Russia has been appallingly neglected by the West and it is no surprise that many of its citizens yearn for Soviet days. Fundamental changes need to be made in Russia before it becomes a full democracy but the country and its long-suffering people need Western support.
Steve James , England

Yes it was better in Soviet days. I was in the British military living in Germany to keep the Russians out. Tax-free booze and cars, it was great. Emm is that what you mean?
Alan, UK in NL

I am a firm believer in Stalin's policies - in his native Georgia he is still revered and treated as a hero, which has to tell us something. There is a substantial body of evidence that most Soviets were well-treated under his regime. I think that the automatic assumption that "capitalism is good" may be true in some cases, but not all. China does not seem to be doing too badly at the moment (rising prosperity of the people, host of the Olympic Games etc).
Anthony Bullock, UK


I guess that is freedom, but the ordinary man on the street has paid a huge price to get it

Steve J, England
In the past, when I visited the USSR on business, I could walk freely down the street. Now under the new regime there has been a huge increase in organised crime, so now I am ferried by taxi from my hotel to the offices 'just in case'. As I am driven through the streets you can see the decay and poverty. I guess that is freedom, but the ordinary man on the street has paid a huge price to get it.
Steve J, England

It depends I suppose on how you define freedom. Freedom for the rich to exploit the poor? Freedom for the gangsters to terrorise the weak? Freedom to starve to death? Freedom for the corrupt to plunder and extort? Welcome to the wonderful world of capitalism.
Bob, UK

Unfortunately the people who are in power today in the various former Soviet republics are the same people who were in power ten years ago and are not genuine democrats or reformers. With these people in power who still have a communist mentality and are corrupt and authoritarian, is there any realistic chance that things could change?
M. Danylevych, England
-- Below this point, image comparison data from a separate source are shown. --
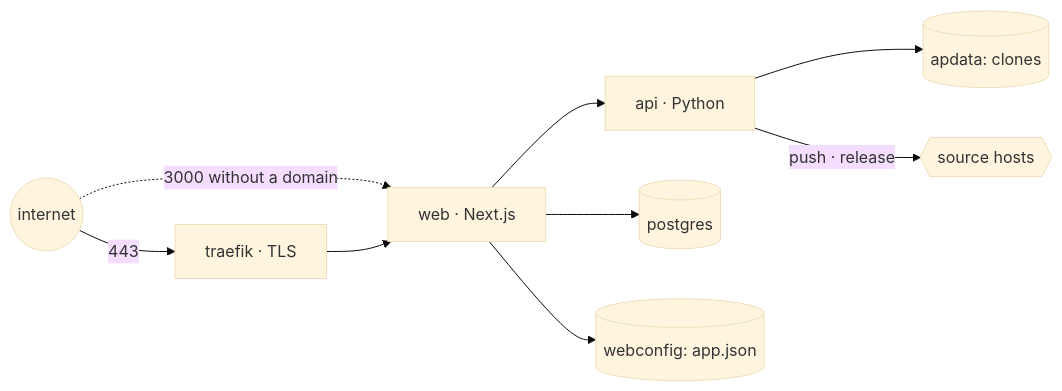
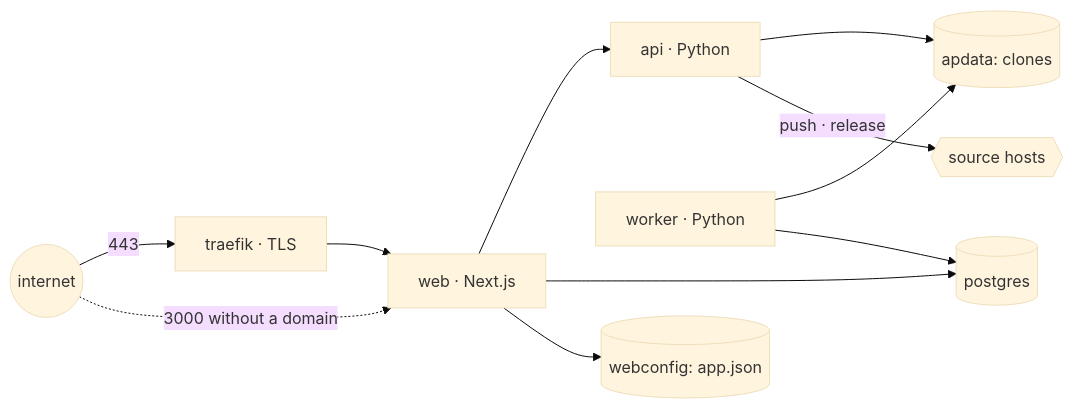
Before and after one commit to actionplatform/action-platform: the diagram in docs/start_self_hosting.md, drawn with Mermaid (base theme). The commit also changed other lines of this file and 3 other files, not shown here.

````diff
--- a/docs/start_self_hosting.md
+++ b/docs/start_self_hosting.md
@@ -50,11 +50,13 @@
 ```mermaid
 flowchart LR
     I((internet)) -->|443| T[traefik · TLS]
     I -.->|3000 without a domain| W
     T --> W[web · Next.js]
     W --> A[api · Python]
     W --> P[(postgres)]
     A --> D[(apdata: clones)]
+    K[worker · Python] --> D
+    K --> P
     W --> C[(webconfig: app.json)]
     A -->|"push · release"| G{{source hosts}}
 ```
````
After all those years of leaving it to the state to do the thinking and planning (if that's what they called it), it is obviously going to take a long time to get people to think for themselves. Russia deserves our support and respect for seeing the light ... nobody said it was going to be easy!
Mark M. Newdick, US/ UK
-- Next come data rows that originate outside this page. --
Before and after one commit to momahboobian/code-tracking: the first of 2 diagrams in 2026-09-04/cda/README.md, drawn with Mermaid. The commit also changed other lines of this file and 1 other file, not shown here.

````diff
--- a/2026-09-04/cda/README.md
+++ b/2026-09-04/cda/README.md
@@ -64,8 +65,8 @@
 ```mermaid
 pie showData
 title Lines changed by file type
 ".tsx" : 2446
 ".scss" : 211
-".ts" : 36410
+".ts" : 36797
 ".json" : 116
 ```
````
Send us your comments:
Name:

Your E-mail Address:


Country:

Comments:

Disclaimer: The BBC will put up as many of your comments as possible but we cannot guarantee that all e-mails will be published. The BBC reserves the right to edit comments that are published.
 WATCH/LISTEN
 ON THIS STORY
Listen now
... to the Europe Today debate


E-mail this story to a friend

Links to more European stories